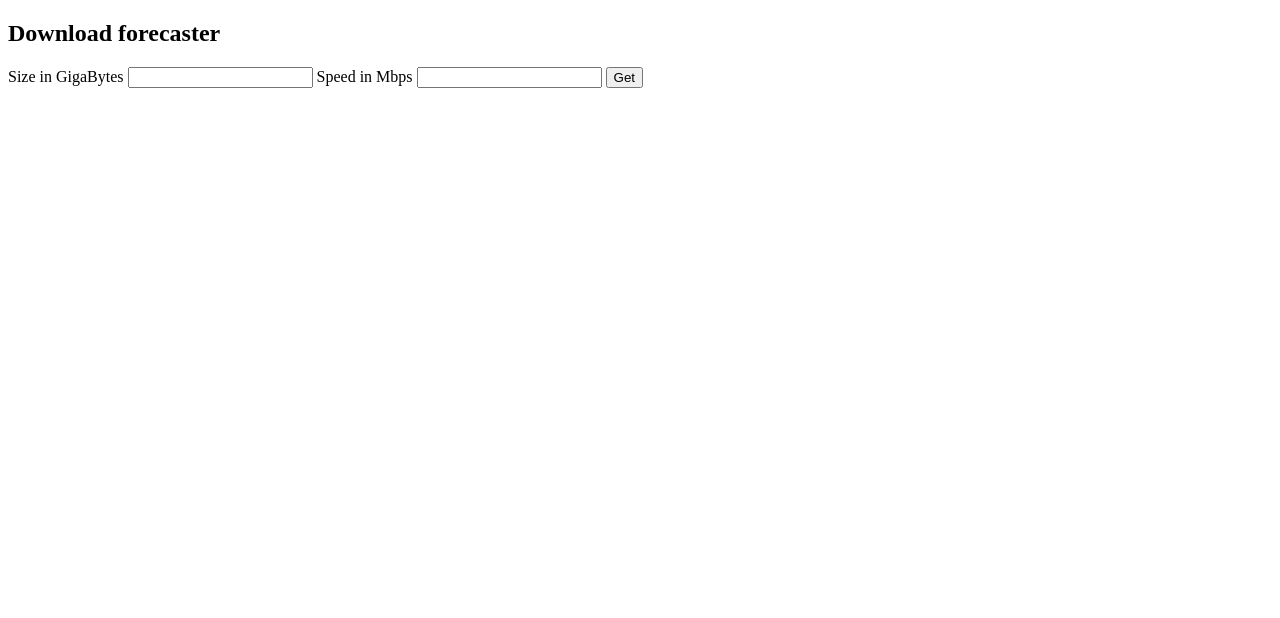
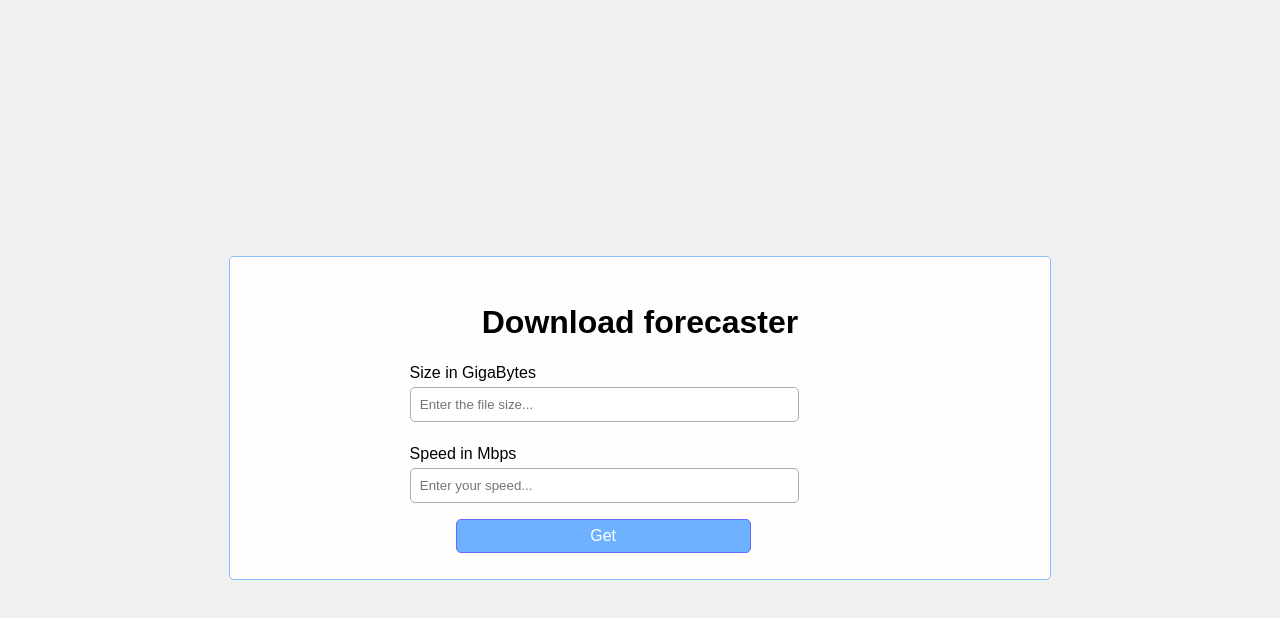
Before and after one commit to ezequielgmart/netspeed-calculator, a website: page index.html in a window 1280 px wide. Drawn offline with Linux system fonts and the light colour scheme.

Commit message:
design ready

```diff
--- a/index.css
+++ b/index.css
@@ -0,0 +1,55 @@
+body{
+    padding: 0;
+    background-color: rgb(240, 240, 240);
+    margin:0;
+    font-family:Arial
+}
+.main{
+    border:1px solid rgb(135, 189, 250);
+    border-radius: 5px;
+    background-color: rgb(255, 254, 253);
+    width: 60%;
+    padding: 2%;
+    margin: 20% auto auto auto;
+}
+.form-container{
+    width: 60%;
+    margin:0 auto auto auto;
+}
+.title-blue{
+    text-align: center;
+}
+.control-btn{
+    background-color: rgb(110, 178, 255);
+    color: white;
+    padding:2%;
+    width: 80%;
+    margin: 3% auto auto auto;
+    border-radius: 5px;
+    border: 1px solid rgb(91, 108, 255);
+    text-align: center;
+    font-size: 1em;
+
+}
+.control-btn:hover{
+    background-color: rgb(18, 110, 214);
+
+    border: 1px solid rgb(13, 37, 252);
+
+
+}
+.control-txt{
+    width: 80%;
+    border-radius: 5px;
+    border: 1px solid rgb(173, 173, 173);
+    padding:2%;
+    margin: 1% auto auto auto;
+}
+.control-container{
+
+    margin: 5% auto auto auto;
+}
+.control-container-btn{
+    width: 80%;
+    margin: 1% auto auto auto;
+}
--- a/index.html
+++ b/index.html
@@ -11,17 +11,28 @@
 <body>
  <div class="main" id="main">
 
-    <h2>Download forecaster</h2>
+    <h1 class="title-blue">Download forecaster</h1>
 
      <form id="mainForm">
-        <label for="GB">Size in GigaBytes</label>
-        <input type="text" name="gbTxt" id="gbTxt">
-        <label for="GB">Speed in Mbps</label>
-        <input type="text" name="speedInMbpsTxt" id="speedInMbpsTxt">
-        <input type="submit" value="Get">
+      <div class="form-container">
+         <div class="control-container">
+            <span>Size in GigaBytes</span>
+            <input class="control-txt" type="text" name="gbTxt" id="gbTxt" placeholder="Enter the file size...">
+         </div>
+         <div class="control-container">
+            <span>Speed in Mbps</span>
+            <input class="control-txt" type="text" name="speedInMbpsTxt" id="speedInMbpsTxt" placeholder="Enter your speed...">
+         </div>
+         <div class="control-container-btn">
+            <input class="control-btn" type="submit" value="Get">
+         </div>
+
+
+      </div>
+
      </form>
 
-    <div class="result" id="result">
+    <div class="result-div" id="result">
 
     </div>
 
--- a/index.js
+++ b/index.js
@@ -100,7 +100,7 @@ function calculateSpeed(){
 }
 console.log(result.childElementCount)
 // Initial
-const init = async () =>{
+const calculateNoSpeedSelected = async () =>{
    startTime = new Date().getTime()
    image.src = imageLink;
 };
@@ -117,26 +117,26 @@ function renderCalculation(speedInMbps,downloadSize,kbsPerSecond,timeFrame,resul
 
 }
 
-form.addEventListener('submit',(e)=>{
-    e.preventDefault()
-    let speedInMbpsTxt = document.getElementById('speedInMbpsTxt').value
+function mainFunction(result,speedInMbpsTxt) {
+    // If the speed wasn't selected
 
-    // If the speed wasn't selected
     if (speedInMbpsTxt=="") {
+
         if (result.childElementCount>0) {
 
             result.removeChild(result.children[0]);
 
-            init()
+            calculateNoSpeedSelected()
 
         } else {
 
-            init()
+            calculateNoSpeedSelected()
 
         }
 
 
     } else {
+
         if (result.childElementCount>0) {
             result.removeChild(result.children[0]);
 
@@ -149,6 +149,28 @@ form.addEventListener('submit',(e)=>{
         }
 
     }
+}
+
+
+form.addEventListener('submit',(e)=>{
+    e.preventDefault()
+    let speedInMbpsTxt = document.getElementById('speedInMbpsTxt').value
+    let fileSize = document.getElementById('gbTxt').value
+
+    // if the file size is less than 0
+    if (fileSize<=0) {
+
+        alert("File size must be greater than 0")
+
+    } else {
+
+
+        mainFunction(result,speedInMbpsTxt)
+
+    }
+
+
+
 
 
 })
```
Also changed, not shown: app.js (added, +14 -0 lines), package.json (added, +20 -0 lines).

◆ ◆ ◆

- _DIRECTIONS FOR THIS TASK_: Copy out all the lines of the records that include "mainFunction".

- _SOLUTION TO THIS PROBLEM_:
+function mainFunction(result,speedInMbpsTxt) {
+        mainFunction(result,speedInMbpsTxt)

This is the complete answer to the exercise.